WHAT TO WORK ON
For each line below that includes the word "default", make a copy.

INFORMATION GIVEN
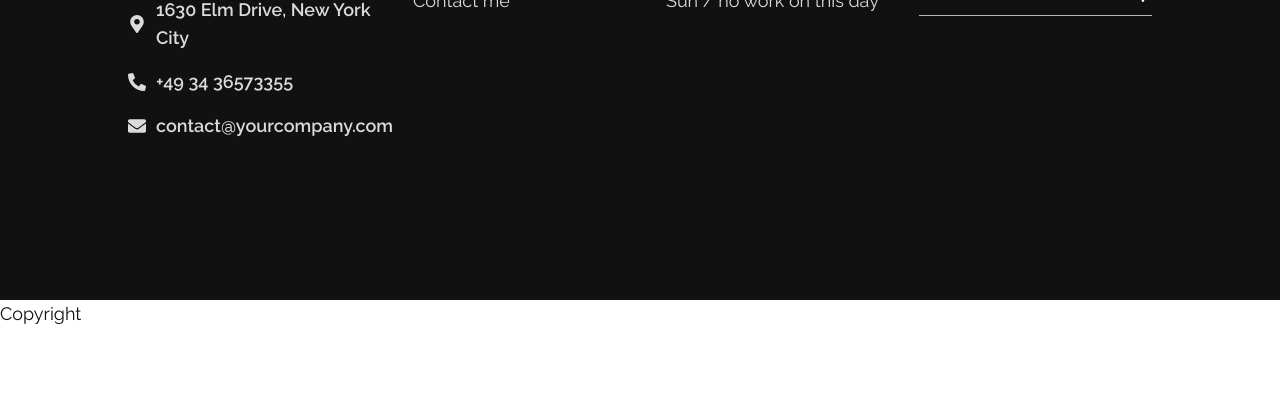
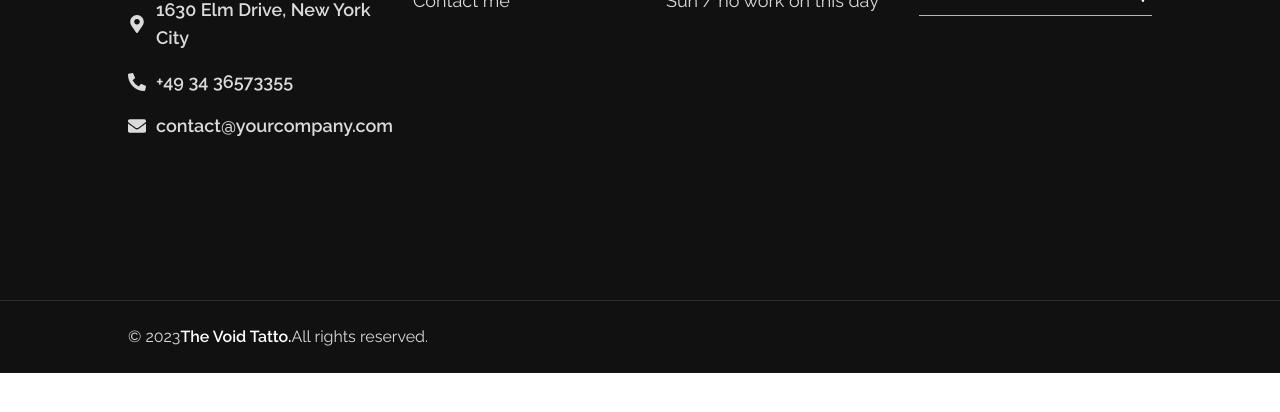
Before and after one commit to terrorbladegodlike/tatto_website-react, a React (Create React App) app: page / in a window 1280 px wide. Shown: the part 6941-7353 px from the top of the page. Built offline with nearby package versions, Linux system fonts and the light colour scheme; the HTML template or start-up script is replaced by a standard one; a web font is replaced by a local one.

Commit message:
The copyright block was developed. Added motion animation

```diff
--- a/src/components/Copyright.jsx
+++ b/src/components/Copyright.jsx
@@ -1,7 +1,30 @@
-import React from 'react';
+import React from 'react'
+
+// import motion
+import { motion } from 'framer-motion'
 
 const Copyright = () => {
-  return <div>Copyright</div>;
-};
+  return (
+    <div className='bg-dark text-[#dbdbdb] py-6 border-t border-[#2b2b2b]'>
+      <div className="container mx-auto">
+        <motion.div
+          initial={{y: 40, opacity: 0}}
+          whileInView={{y: 0, opacity: 1}}
+          transition={{
+            type: 'tween',
+            duration: 0.8,
+            delay: 0.2,
+          }}
+          viewport={{once: false, amount: 0}}
+          className='tracking=[0.02em] text-base'
+        >
+          &copy; 2023
+          <span className='font-semibold text-white'>The Void Tatto.</span>
+          All rights reserved.
+        </motion.div>
+      </div>
+    </div>
+  )
+}
 
-export default Copyright;
+export default Copyright
```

REPLY
-export default Copyright;
+export default Copyright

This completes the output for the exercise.